» Exercise details
Working from the start of the listing, please write out exactly the lines through the one that holds "Also changed, not shown: other parts of META-API.md", both included, and omit all pictures.

» Material for the task
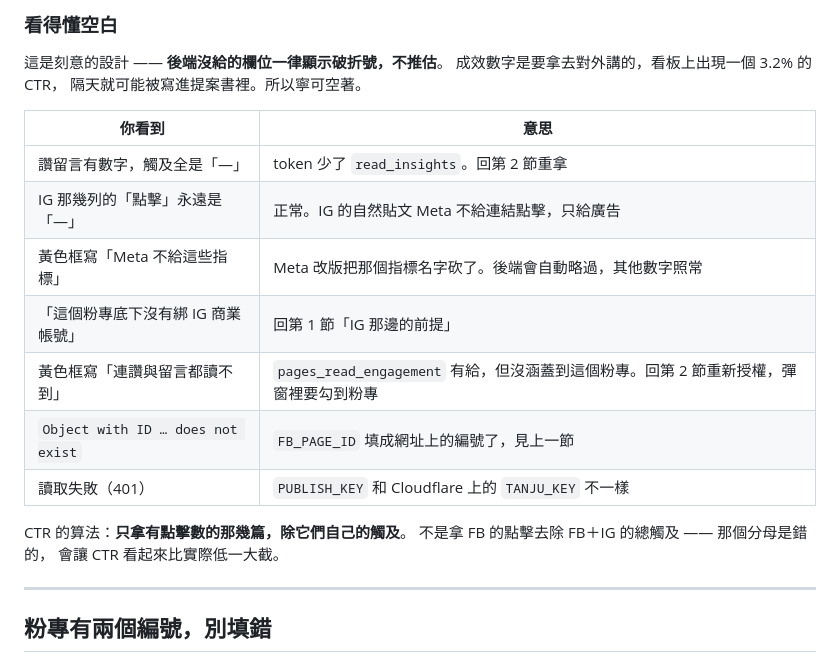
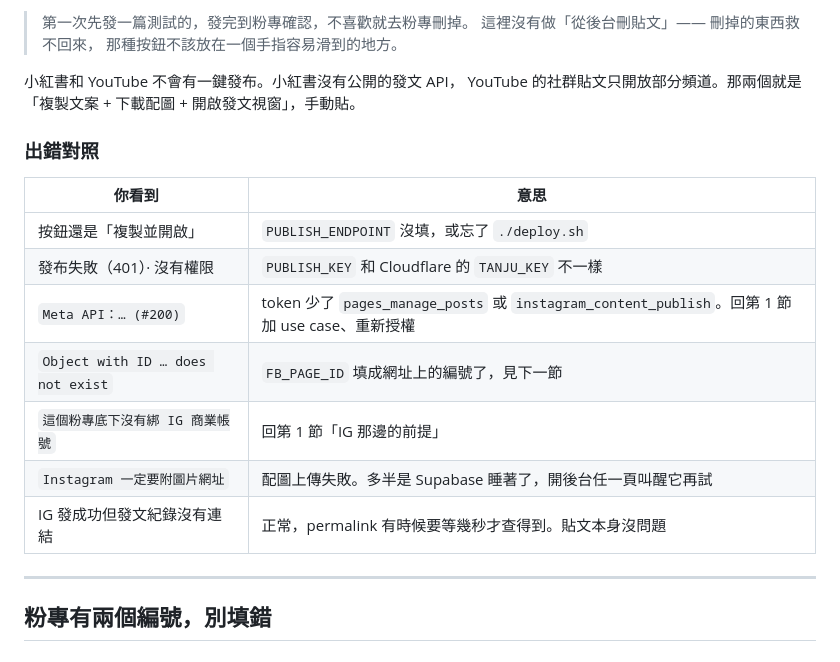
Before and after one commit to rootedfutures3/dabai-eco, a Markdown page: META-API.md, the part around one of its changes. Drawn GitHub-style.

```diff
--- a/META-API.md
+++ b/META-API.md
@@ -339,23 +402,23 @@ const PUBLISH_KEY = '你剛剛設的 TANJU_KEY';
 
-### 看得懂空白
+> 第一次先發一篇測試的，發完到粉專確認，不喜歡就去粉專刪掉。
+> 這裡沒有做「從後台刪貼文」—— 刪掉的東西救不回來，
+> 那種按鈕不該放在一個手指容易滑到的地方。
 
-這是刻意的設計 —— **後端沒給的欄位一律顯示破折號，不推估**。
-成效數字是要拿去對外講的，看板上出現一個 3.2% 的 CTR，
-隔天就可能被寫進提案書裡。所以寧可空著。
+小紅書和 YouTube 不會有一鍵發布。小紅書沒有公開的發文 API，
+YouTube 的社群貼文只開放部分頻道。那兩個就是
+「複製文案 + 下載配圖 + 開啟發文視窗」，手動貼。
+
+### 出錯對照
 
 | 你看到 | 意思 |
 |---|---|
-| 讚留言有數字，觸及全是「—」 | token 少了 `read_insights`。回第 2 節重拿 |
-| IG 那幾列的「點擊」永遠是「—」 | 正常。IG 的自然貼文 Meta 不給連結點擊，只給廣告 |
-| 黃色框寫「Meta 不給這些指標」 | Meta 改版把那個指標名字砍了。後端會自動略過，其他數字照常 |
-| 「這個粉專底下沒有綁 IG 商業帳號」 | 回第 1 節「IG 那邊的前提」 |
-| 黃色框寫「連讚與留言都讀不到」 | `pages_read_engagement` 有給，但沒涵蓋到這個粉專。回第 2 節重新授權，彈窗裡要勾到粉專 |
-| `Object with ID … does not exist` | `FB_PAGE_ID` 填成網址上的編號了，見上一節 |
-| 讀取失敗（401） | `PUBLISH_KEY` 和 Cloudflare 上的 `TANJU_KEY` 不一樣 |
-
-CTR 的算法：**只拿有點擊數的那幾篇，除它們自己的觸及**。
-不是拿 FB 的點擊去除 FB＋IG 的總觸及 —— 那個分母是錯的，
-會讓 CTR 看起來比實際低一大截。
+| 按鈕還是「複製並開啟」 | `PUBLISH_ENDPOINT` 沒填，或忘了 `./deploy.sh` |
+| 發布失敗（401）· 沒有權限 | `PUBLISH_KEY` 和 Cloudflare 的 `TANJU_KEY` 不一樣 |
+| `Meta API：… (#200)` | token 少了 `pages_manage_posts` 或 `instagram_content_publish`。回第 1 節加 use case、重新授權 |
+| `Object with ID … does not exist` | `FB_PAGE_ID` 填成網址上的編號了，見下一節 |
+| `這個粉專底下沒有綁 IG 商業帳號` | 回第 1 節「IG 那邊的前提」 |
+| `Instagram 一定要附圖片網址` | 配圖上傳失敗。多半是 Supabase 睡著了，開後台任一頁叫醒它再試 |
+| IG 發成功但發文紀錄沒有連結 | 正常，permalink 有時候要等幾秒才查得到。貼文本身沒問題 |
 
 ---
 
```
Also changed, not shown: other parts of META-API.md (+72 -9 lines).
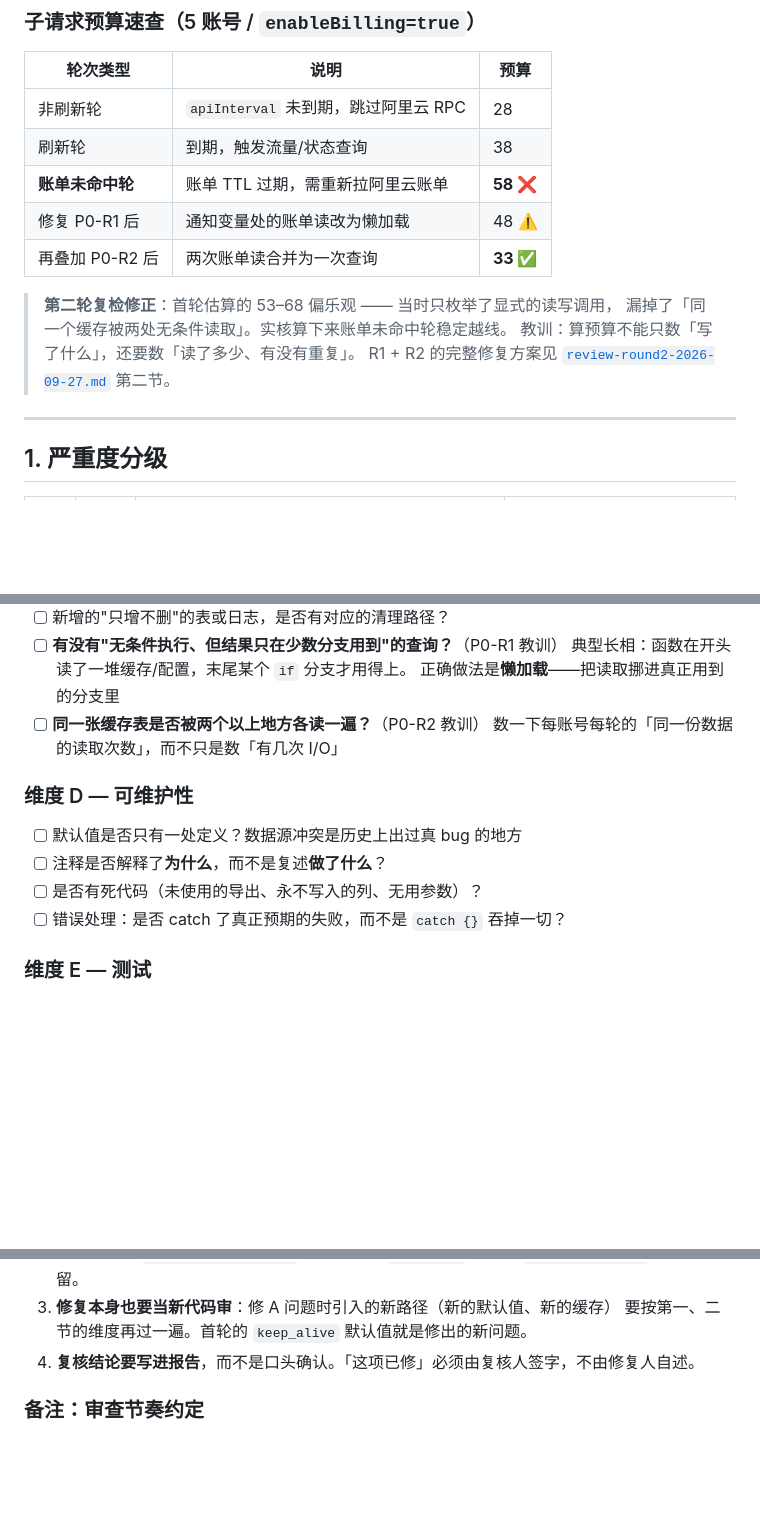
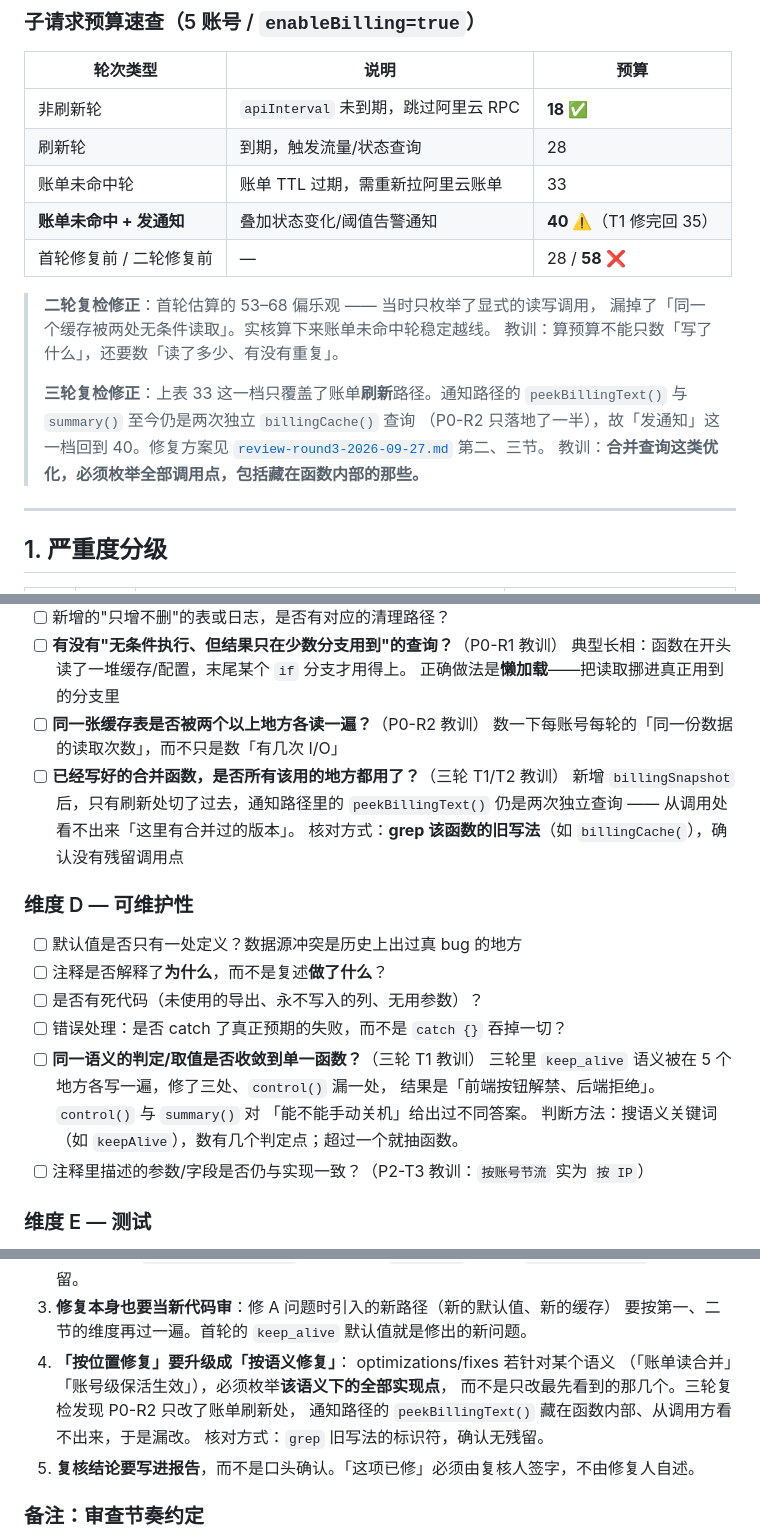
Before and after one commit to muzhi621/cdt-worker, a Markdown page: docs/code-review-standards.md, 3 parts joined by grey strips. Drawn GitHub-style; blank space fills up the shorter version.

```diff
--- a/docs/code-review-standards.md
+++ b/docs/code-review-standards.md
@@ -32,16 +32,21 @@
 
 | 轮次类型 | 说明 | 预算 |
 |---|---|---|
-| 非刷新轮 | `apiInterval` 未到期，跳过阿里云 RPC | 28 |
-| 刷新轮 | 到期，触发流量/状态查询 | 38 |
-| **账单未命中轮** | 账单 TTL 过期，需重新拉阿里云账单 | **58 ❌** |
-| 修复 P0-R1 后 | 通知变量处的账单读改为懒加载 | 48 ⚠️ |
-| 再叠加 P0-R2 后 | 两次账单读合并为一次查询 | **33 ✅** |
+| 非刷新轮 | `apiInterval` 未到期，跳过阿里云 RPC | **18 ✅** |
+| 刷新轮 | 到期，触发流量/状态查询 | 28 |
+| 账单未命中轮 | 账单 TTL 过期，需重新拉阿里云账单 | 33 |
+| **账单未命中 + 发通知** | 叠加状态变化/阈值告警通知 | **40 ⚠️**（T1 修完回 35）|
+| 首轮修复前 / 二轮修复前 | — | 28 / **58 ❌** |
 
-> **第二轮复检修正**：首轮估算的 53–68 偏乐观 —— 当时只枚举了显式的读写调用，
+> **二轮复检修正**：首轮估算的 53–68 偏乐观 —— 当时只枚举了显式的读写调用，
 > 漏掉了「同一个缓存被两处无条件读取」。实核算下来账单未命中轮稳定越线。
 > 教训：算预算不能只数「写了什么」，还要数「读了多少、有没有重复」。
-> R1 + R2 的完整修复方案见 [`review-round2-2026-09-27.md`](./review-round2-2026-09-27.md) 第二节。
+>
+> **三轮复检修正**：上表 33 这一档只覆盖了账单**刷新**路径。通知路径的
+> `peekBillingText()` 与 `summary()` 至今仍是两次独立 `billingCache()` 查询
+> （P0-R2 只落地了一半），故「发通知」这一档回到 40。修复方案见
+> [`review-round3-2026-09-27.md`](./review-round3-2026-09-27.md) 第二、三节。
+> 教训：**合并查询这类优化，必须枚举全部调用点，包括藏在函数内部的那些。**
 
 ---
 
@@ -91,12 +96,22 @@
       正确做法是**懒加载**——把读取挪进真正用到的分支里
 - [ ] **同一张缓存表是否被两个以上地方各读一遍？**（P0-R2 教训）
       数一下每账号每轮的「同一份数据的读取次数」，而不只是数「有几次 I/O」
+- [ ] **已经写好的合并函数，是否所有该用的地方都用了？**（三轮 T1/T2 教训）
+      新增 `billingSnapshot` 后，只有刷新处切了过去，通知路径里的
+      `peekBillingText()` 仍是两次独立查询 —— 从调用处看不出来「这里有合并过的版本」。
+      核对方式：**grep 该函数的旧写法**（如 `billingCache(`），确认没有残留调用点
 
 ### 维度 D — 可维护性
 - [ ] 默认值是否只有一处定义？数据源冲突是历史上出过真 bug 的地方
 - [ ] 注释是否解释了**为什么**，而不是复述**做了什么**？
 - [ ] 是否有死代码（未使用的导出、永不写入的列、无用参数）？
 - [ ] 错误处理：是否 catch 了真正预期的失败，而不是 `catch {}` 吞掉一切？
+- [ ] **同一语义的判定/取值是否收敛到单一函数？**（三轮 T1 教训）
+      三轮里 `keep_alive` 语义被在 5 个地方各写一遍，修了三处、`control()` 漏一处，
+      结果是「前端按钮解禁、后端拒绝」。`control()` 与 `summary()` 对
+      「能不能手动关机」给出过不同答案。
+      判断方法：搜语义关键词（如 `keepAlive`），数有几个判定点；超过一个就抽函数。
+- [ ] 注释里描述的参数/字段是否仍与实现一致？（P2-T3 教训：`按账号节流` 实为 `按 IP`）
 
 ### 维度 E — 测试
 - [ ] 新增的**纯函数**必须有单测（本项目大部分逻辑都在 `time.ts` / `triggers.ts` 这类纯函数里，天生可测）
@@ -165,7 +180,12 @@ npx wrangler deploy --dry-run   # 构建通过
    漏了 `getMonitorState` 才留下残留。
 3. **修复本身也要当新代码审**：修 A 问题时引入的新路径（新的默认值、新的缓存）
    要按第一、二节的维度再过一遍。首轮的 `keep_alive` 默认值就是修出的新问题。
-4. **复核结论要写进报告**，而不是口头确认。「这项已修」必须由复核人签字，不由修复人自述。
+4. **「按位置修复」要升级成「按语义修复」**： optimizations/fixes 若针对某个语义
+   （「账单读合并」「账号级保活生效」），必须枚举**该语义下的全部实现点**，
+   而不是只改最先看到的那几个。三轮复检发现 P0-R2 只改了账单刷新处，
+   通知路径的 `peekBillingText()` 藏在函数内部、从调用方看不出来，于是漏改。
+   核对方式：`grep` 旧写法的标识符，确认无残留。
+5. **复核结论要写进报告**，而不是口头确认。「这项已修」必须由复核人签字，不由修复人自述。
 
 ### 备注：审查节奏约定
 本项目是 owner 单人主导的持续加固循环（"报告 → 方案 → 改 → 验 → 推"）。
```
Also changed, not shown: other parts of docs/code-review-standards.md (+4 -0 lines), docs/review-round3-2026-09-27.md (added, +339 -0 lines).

» Written reply
Before and after one commit to rootedfutures3/dabai-eco, a Markdown page: META-API.md, the part around one of its changes. Drawn GitHub-style.

```diff
--- a/META-API.md
+++ b/META-API.md
@@ -339,23 +402,23 @@ const PUBLISH_KEY = '你剛剛設的 TANJU_KEY';
 
-### 看得懂空白
+> 第一次先發一篇測試的，發完到粉專確認，不喜歡就去粉專刪掉。
+> 這裡沒有做「從後台刪貼文」—— 刪掉的東西救不回來，
+> 那種按鈕不該放在一個手指容易滑到的地方。
 
-這是刻意的設計 —— **後端沒給的欄位一律顯示破折號，不推估**。
-成效數字是要拿去對外講的，看板上出現一個 3.2% 的 CTR，
-隔天就可能被寫進提案書裡。所以寧可空著。
+小紅書和 YouTube 不會有一鍵發布。小紅書沒有公開的發文 API，
+YouTube 的社群貼文只開放部分頻道。那兩個就是
+「複製文案 + 下載配圖 + 開啟發文視窗」，手動貼。
+
+### 出錯對照
 
 | 你看到 | 意思 |
 |---|---|
-| 讚留言有數字，觸及全是「—」 | token 少了 `read_insights`。回第 2 節重拿 |
-| IG 那幾列的「點擊」永遠是「—」 | 正常。IG 的自然貼文 Meta 不給連結點擊，只給廣告 |
-| 黃色框寫「Meta 不給這些指標」 | Meta 改版把那個指標名字砍了。後端會自動略過，其他數字照常 |
-| 「這個粉專底下沒有綁 IG 商業帳號」 | 回第 1 節「IG 那邊的前提」 |
-| 黃色框寫「連讚與留言都讀不到」 | `pages_read_engagement` 有給，但沒涵蓋到這個粉專。回第 2 節重新授權，彈窗裡要勾到粉專 |
-| `Object with ID … does not exist` | `FB_PAGE_ID` 填成網址上的編號了，見上一節 |
-| 讀取失敗（401） | `PUBLISH_KEY` 和 Cloudflare 上的 `TANJU_KEY` 不一樣 |
-
-CTR 的算法：**只拿有點擊數的那幾篇，除它們自己的觸及**。
-不是拿 FB 的點擊去除 FB＋IG 的總觸及 —— 那個分母是錯的，
-會讓 CTR 看起來比實際低一大截。
+| 按鈕還是「複製並開啟」 | `PUBLISH_ENDPOINT` 沒填，或忘了 `./deploy.sh` |
+| 發布失敗（401）· 沒有權限 | `PUBLISH_KEY` 和 Cloudflare 的 `TANJU_KEY` 不一樣 |
+| `Meta API：… (#200)` | token 少了 `pages_manage_posts` 或 `instagram_content_publish`。回第 1 節加 use case、重新授權 |
+| `Object with ID … does not exist` | `FB_PAGE_ID` 填成網址上的編號了，見下一節 |
+| `這個粉專底下沒有綁 IG 商業帳號` | 回第 1 節「IG 那邊的前提」 |
+| `Instagram 一定要附圖片網址` | 配圖上傳失敗。多半是 Supabase 睡著了，開後台任一頁叫醒它再試 |
+| IG 發成功但發文紀錄沒有連結 | 正常，permalink 有時候要等幾秒才查得到。貼文本身沒問題 |
 
 ---
 
```
Also changed, not shown: other parts of META-API.md (+72 -9 lines).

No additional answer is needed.